“At that point, I could have not returned to the country. I said live on Radio Liberty that I didn’t intend to remain in Europe, that I must to return to Baku, and that I am prepared for arrest. I returned, and in August 2014 I was arrested. On the basis of this same verdict I’m not allowed to change my place of residence, which is in effect a ban on leaving the country”.
The lawyer believes that such phenomena have become de-facto policy over the past years. Such punitive measures are used primarily against members of NGOs and independent journalists.
“The goal is to inhibit the normal activities of government critics. For example, I am a member of the European Union expert commission on legislative issues. I am often invited to various PACE, OSCE, UN and EU events. However, I should say that, despite the verdict by the Plenum of the Supreme Court, I was released to Strasbourg so that I could speak before PACE and undergo medical examination. They probably supposed that either I won’t return to Azerbaijan, or I’ll be more reserved during my speech…”.
In Aliyev’s opinion, the government didn’t like his speech to PACE.
“After that trip, I wasn’t allowed to leave anymore. In October and November I even made a court appeal to be allowed to leave, because I received an invitation to participate in OSCE and PACE events. However, we were told that there is no such allowance for adjusting the rights of an individual serving a suspended sentence”.
Don’t come back, or you’ll never leave again!
Recently arrested and sentenced blogger Mehman Huseynov has been blacklisted since 2012.
A fabricated criminal case was brought against him back then.
“At that time, a court ruling set the investigative period at three months, during which I was forbidden from leaving not just the country: I didn’t even have the right to leave Baku without permission”.
About five years have passed since that time, but this ‘three-month’ investigative period has yet to come to an end. Throughout these five years, each and every time that he has needed to go to some region of Azerbaijan, Huseynov must request the permission from an investigator.
Mehman thinks that the government is punishing him in this way. But he has a thoroughly calm attitude towards this dilemma.
“They want to keep me on a short leash. They think that I’m suffering from the fact that I can’t leave the country. But this is fine with me. I want my country to transform into Europe, not leave it to go there [Europe]”.

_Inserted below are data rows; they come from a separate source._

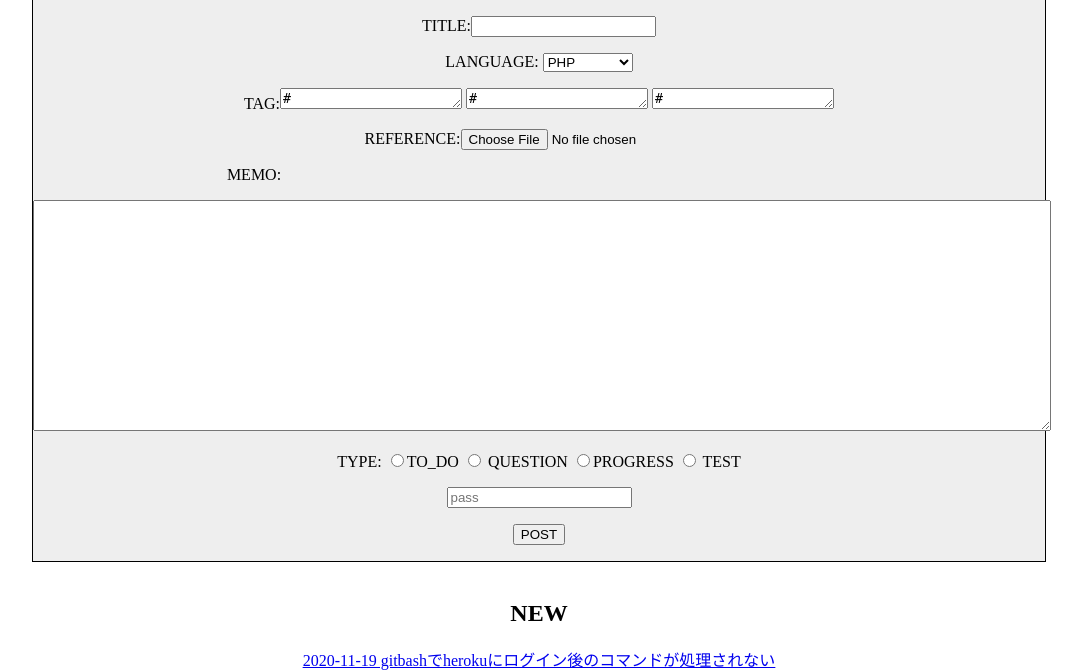
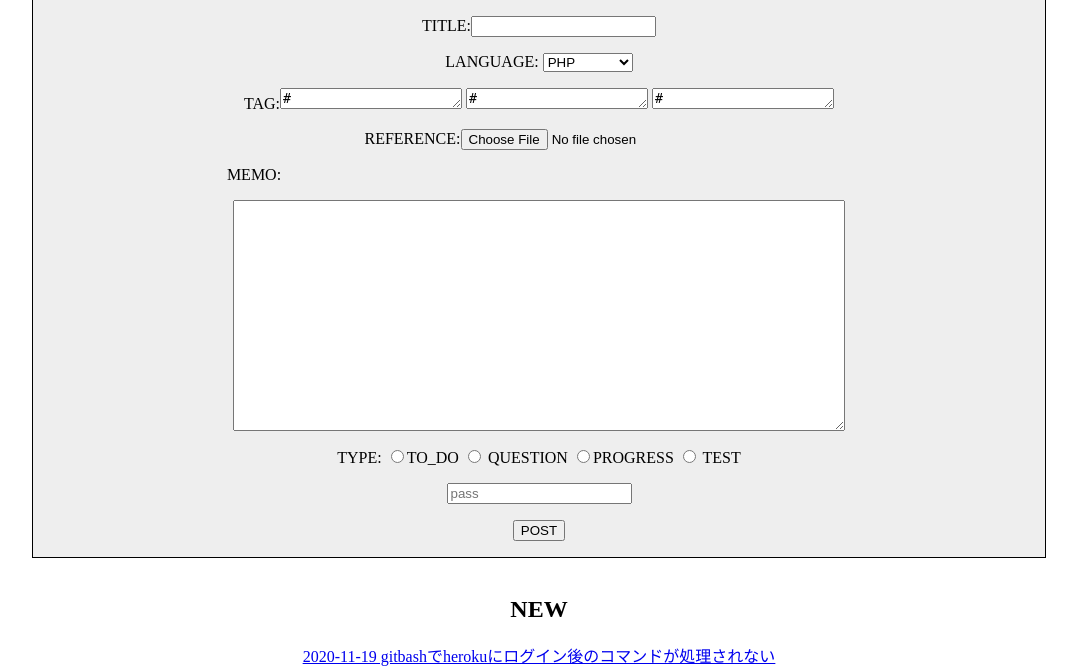
Before and after one commit to Usk0930/usk-program, a PHP site: page / in a window 1280 px wide. Shown: the part 634-1305 px from the top of the page, without its empty margins (101-1183 px from the left). Run offline with PHP 8.4, Linux system fonts and the light colour scheme; data comes from the database, SQL or seed files in the repository.

Commit message:
textarea display:block

```diff
--- a/style.css
+++ b/style.css
@@ -35,7 +35,8 @@ body{
 }
 
 .textarea{
-  width: 100%;
+  display: block;
+  width: 60%;
   margin-left: auto;
   margin-right: auto
 }
```
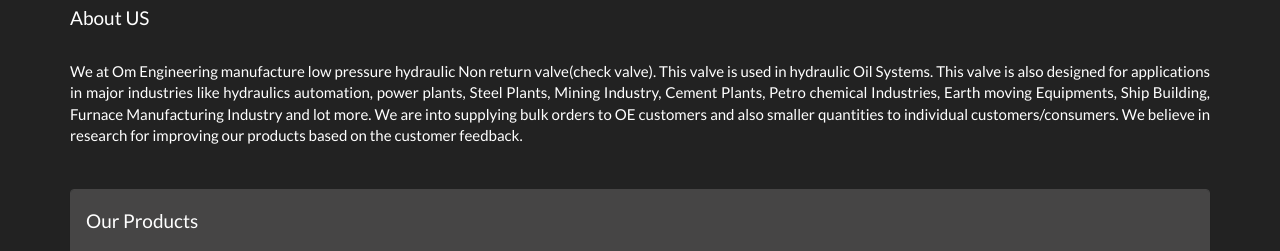
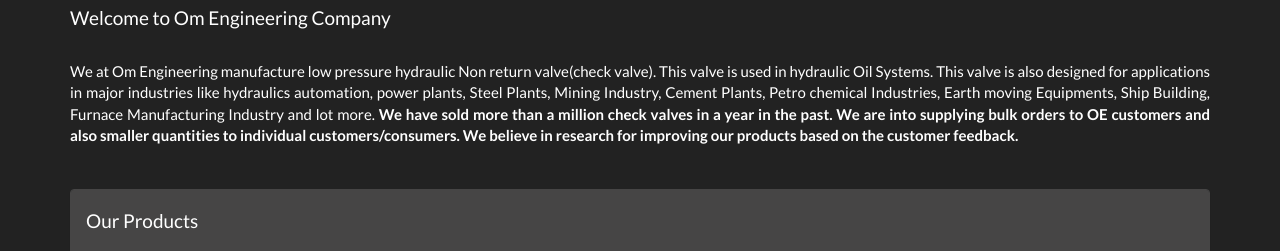
Before and after one commit to ddhawale/ddhawale.github.io, a plain HTML site: page OmEnggWebsite/web/html/home_page.html in a window 1280 px wide. Shown: the part 661-912 px from the top of the page. Drawn offline with Linux system fonts and the light colour scheme.

Commit message:
updated home page

```diff
--- a/OmEnggWebsite/web/html/home_page.html
+++ b/OmEnggWebsite/web/html/home_page.html
@@ -64,7 +64,7 @@
     </div>
 
     <div>
-        <h4>About US</h4>
+        <h4>Welcome to Om Engineering Company</h4>
         <br>
         <div align="justify">
             We at Om Engineering manufacture low pressure hydraulic Non return valve(check valve).
@@ -73,6 +73,7 @@
             power plants, Steel Plants, Mining Industry, Cement Plants,
             Petro chemical Industries, Earth moving Equipments, Ship Building, Furnace Manufacturing Industry and lot
             more.
+            <b>We have sold more than a million check valves in a year in the past.<b>
             We are into supplying bulk orders to OE customers and also smaller quantities to individual customers/consumers.
             We believe in research for improving our products based on the customer feedback.
         </div>
```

The only thing that’s unpleasant for the blogger is that he cannot see his brother, Emin Huseynov. Emin was stripped of his Azerbaijani citizenship several years ago. At present, Emin has received political asylum in Switzerland, and the brothers can’t see one another. Mehman says, “This isn’t a big tragedy, I see this as a temporary difficulty. My activities are connected with Azerbaijan. I am a video-blogger who records illegal activities and rights violations in Azerbaijan. For this, there’s no need to leave the country”.

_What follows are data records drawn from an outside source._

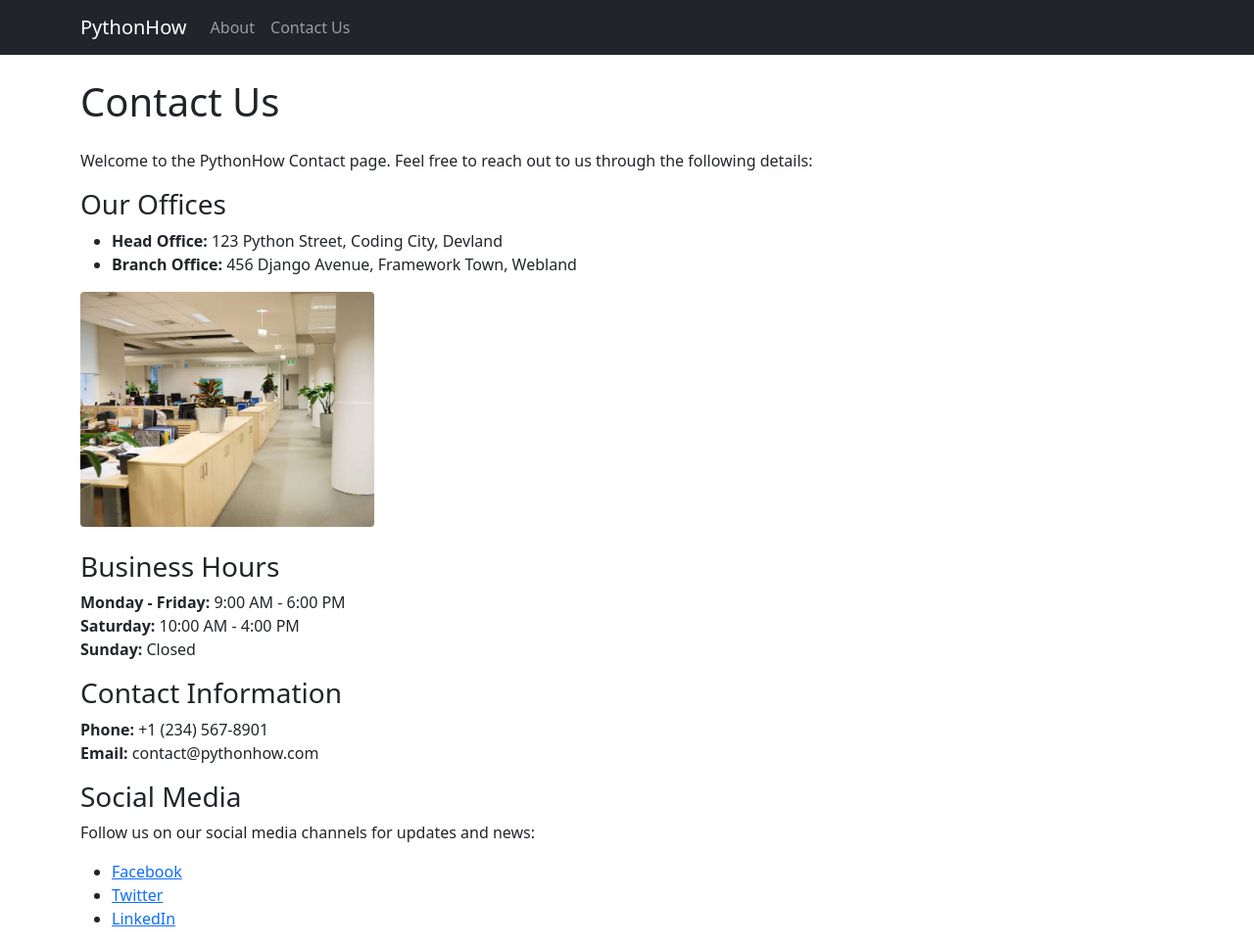
After one commit to reemmarji-03/Job-Application-Website, a Django app: page /contact/ in a window 1280 px wide. The commit adds this page. Shown: the whole page at 98% size. Run offline with Django 5.2, Linux system fonts and the light colour scheme.

Commit message:
about us + contact us pages

```diff
--- a/job_application/templates/base.html
+++ b/job_application/templates/base.html
@@ -18,8 +18,8 @@
                   <li class="nav-item {% if request.path == '/about/' %}active{% endif %}">
                     <a class="nav-link" href="{% url 'about' %}">About</a>
                   </li>
-                  <li class="nav-item">
-                    <a class="nav-link" href="#">Contact</a>
+                  <li class="nav-item {% if request.path == '/contact/' %}active{% endif %}">
+                    <a class="nav-link" href="{% url 'contact' %}">Contact Us</a>
                   </li>
                 </ul>
               </div>
--- /dev/null
+++ b/job_application/templates/contact.html
@@ -0,0 +1,37 @@
+{% extends 'base.html' %}
+{% block content %}
+    <h1 class="mt-4 mb-4">Contact Us</h1>
+    <p>Welcome to the PythonHow Contact page. Feel free to reach out to us through the following details:</p>
+
+    <h3>Our Offices</h3>
+    <ul>
+        <li><strong>Head Office:</strong> 123 Python Street, Coding City, Devland</li>
+        <li><strong>Branch Office:</strong> 456 Django Avenue, Framework Town, Webland</li>
+    </ul>
+
+    {% load static %}
+    <img src="{% static 'images/image.png' %}" alt="Our Office" class="img-fluid rounded mb-4" style="max-width: 300px;">
+
+    <h3>Business Hours</h3>
+    <p>
+        <strong>Monday - Friday:</strong> 9:00 AM - 6:00 PM<br>
+        <strong>Saturday:</strong> 10:00 AM - 4:00 PM<br>
+        <strong>Sunday:</strong> Closed
+    </p>
+
+    <h3>Contact Information</h3>
+    <p>
+        <strong>Phone:</strong> +1 (234) 567-8901<br>
+        <strong>Email:</strong> contact@pythonhow.com
+    </p>
+
+    <h3>Social Media</h3>
+    <p>
+        Follow us on our social media channels for updates and news:
+        <ul>
+            <li><a href="https://facebook.com/pythonhow" target="_blank">Facebook</a></li>
+            <li><a href="https://twitter.com/pythonhow" target="_blank">Twitter</a></li>
+            <li><a href="https://linkedin.com/company/pythonhow" target="_blank">LinkedIn</a></li>
+        </ul>
+    </p>
+{% endblock %}
--- a/job_application/urls.py
+++ b/job_application/urls.py
@@ -3,5 +3,6 @@ from . import views
 
 urlpatterns = [
     path('', views.index, name='index'),
-    path('about/', views.about, name='about')
+    path('about/', views.about, name='about'),
+    path('contact/', views.contact, name='contact'),
 ]
--- a/job_application/views.py
+++ b/job_application/views.py
@@ -21,3 +21,6 @@ def index(request):
 
 def about(request):
     return render(request, "about.html")
+
+def contact(request):
+    return render(request, 'contact.html')
--- a/mysite/settings.py
+++ b/mysite/settings.py
@@ -116,9 +116,13 @@ USE_TZ = True
 # Static files (CSS, JavaScript, Images)
 # https://docs.djangoproject.com/en/5.1/howto/static-files/
 
-STATIC_URL = 'static/'
+STATIC_URL = '/static/'
 
 # Default primary key field type
 # https://docs.djangoproject.com/en/5.1/ref/settings/#default-auto-field
 
 DEFAULT_AUTO_FIELD = 'django.db.models.BigAutoField'
+
+STATICFILES_DIRS = [
+    BASE_DIR / "static",  # Project-level static folder
+]
```
Also changed, not shown: job_application/templates/about.html (+29 -1 lines), db.sqlite3, job_application/admin.py (line endings or trailing spaces), job_application/static/images/image.png (added).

The video-blogger says that even if the ban on him leaving is removed, he won’t travel abroad for some time, simply based on principle. “Let them see that I’m here”.
Huseynov said these words before he was sentenced to two years in prison in early March.

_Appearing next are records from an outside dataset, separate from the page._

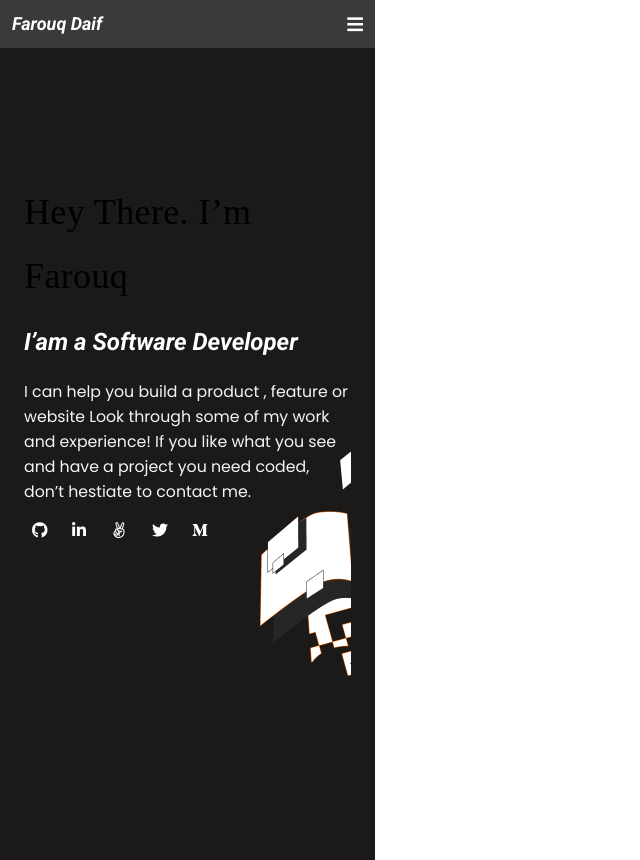
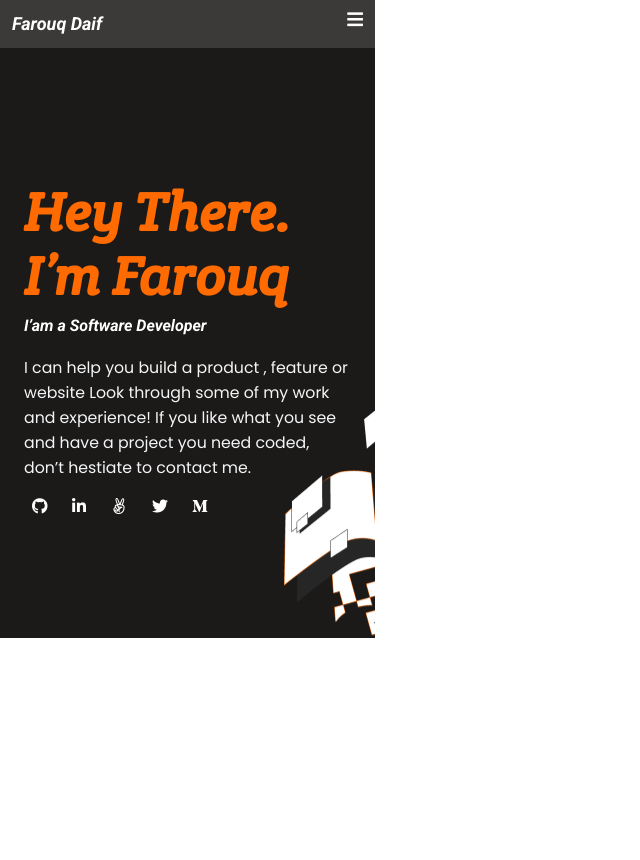
Before and after one commit to farouqdaif1/Portfolio, a website: page index.html in a window 1280 px wide. Shown: the whole page, without its empty margins (0-640 px from the left). After the commit the page ends 800 px from the top, so only its background shows below. Drawn offline with Linux system fonts and the light colour scheme.

Commit message:
Re Fix css file and index.html file

```diff
--- a/css/style.css
+++ b/css/style.css
@@ -12,25 +12,23 @@ html {
   scroll-behavior: smooth;
 }
 
-.parent {
-  background: #1c1a19;
+.headline {
+  display: flex;
+  flex-direction: column;
+  align-items: flex-start;
+  height: 590px;
   width: 375px;
-  height: 812px;
-}
-
-.container {
-  width: 327px;
-  margin-left: auto;
-  margin-right: auto;
-  display: flex;
+  padding: 120px 24px;
+  background: #1C1A19;
+  background-image: url(/image/Group.png);
+  background-repeat:no-repeat ;
+  background-position:100% 117%;
 }
 
 #bar-tools {
   display: flex;
   height: 48px;
   width: 375px;
-  left: 0;
-  top: 44px;
   border-radius: 0;
   justify-content: space-between;
   font-family: 'Roboto', sans-serif;
@@ -56,22 +54,11 @@ html {
   flex-direction: row;
   align-items: center;
   padding: 10px 12px;
+
 }
 
-#headline {
-  display: flex;
-  flex-direction: column;
-  align-items: flex-start;
-  height: 590px;
-  width: 375px;
-  border-radius: 0;
-  margin-top: 120px;
-  background-image: url("/image/Group.png");
-  background-repeat: no-repeat;
-  background-position: 100% 88%;
-}
 
-.hed1 {
+.primary-text {
   height: 124px;
   width: 327px;
   left: 24px;
@@ -88,12 +75,12 @@ html {
   text-align: left;
 }
 
-.hed1 h1 {
+.primary-text h1 {
   font-family: 'Crete Round', serif;
   color: #ff6b00;
 }
 
-.hed2 {
+.suporting-text {
   margin: 12px 0;
   height: 27px;
   width: 327px;
@@ -101,12 +88,12 @@ html {
   border-radius: 0;
 }
 
-.hed2 h2 {
+.suporting-text p {
   font-family: 'Roboto', sans-serif;
   color: #fff;
 }
 
-.hed3 {
+.discrption {
   height: 123px;
   width: 327px;
   left: 24px;
@@ -115,7 +102,7 @@ html {
   margin: 12px 0;
 }
 
-.hed3 p {
+.discrption p {
   font-family: 'Poppins', sans-serif;
   color: #f4f5f7;
   font-size: 15.75px;
--- a/index.html
+++ b/index.html
@@ -7,7 +7,7 @@
     <meta name="viewport" content="width=device-width, initial-scale=1.0">
     <title>Farouq Daif</title>
     <!-- Main Template CSS File -->
-    <link rel="stylesheet" href="/css/style.css">
+    <link rel="stylesheet" href="./css/style.css">
     <!-- Google Fonts -->
     <link rel="preconnect" href="https://fonts.googleapis.com">
 <link rel="preconnect" href="https://fonts.gstatic.com" crossorigin>
@@ -17,11 +17,11 @@
 <link rel="stylesheet" href="https://pro.fontawesome.com/releases/v5.10.0/css/all.css" integrity="sha384-AYmEC3Yw5cVb3ZcuHtOA93w35dYTsvhLPVnYs9eStHfGJvOvKxVfELGroGkvsg+p" crossorigin="anonymous"/>
 </head>
 <body>
-  <header>
-    <nav id="bar-tools">
-        <div id="name">
-          <p>Farouq Daif</p>
-        </div>
+  <header id="bar-tools">
+    <div id="name">
+      <a>Farouq Daif</a>
+    </div>
+    <nav >
           <div id="burger">
               <i class="fas fa-bars"></i>
           </div>
@@ -29,16 +29,16 @@
 </header>
     <main>
       <div class="parent">
-        <div class="container">
-          <div id="headline">
-          <div class="hed1">
-            <P>Hey There.
-              I’m Farouq</p>
+        <section class="headline">
+          <div id="container">
+          <div class="primary-text">
+            <h1>Hey There.
+              I’m Farouq</h1>
           </div>
-          <div class="hed2">
-            <h2>I’am a Software Developer</h2>
+          <div class="suporting-text">
+            <p>I’am a Software Developer</p>
           </div>
-          <div class="hed3">
+          <div class="discrption">
             <p>I can help you build a product , feature or website Look through some of my work and experience! If you like what you see and have a project you need coded,
               don’t hestiate to contact me.</p>
           </div>
@@ -71,10 +71,10 @@
                     </li>
                   </ul>
                 </div>
-              </div>
+          </div>
 
 
-        </div>
+        </section>
       </div>
 
 
```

Such a situation is typical for all ‘politicized’ people
Lawyer Fariz Namazli tells how the problem of travel bans is one also encountered by entrepreneurs who owe taxes.
“But in this case, there is nothing illegal. Sometimes they attain the right to leave the country by going through the necessary procedures. Whereas illegal travel bans are usually encountered by journalists, human rights activists, and, as they say here, the ‘politicized’”.
And though, according to the law, witnesses in criminal cases cannot be banned from leaving, there are, at this moment, around fifteen journalists in Azerbaijan whose rights have been restricted in this way.
Around five of these ‘banned witnesses’ have appealed to the European Court of Human Rights.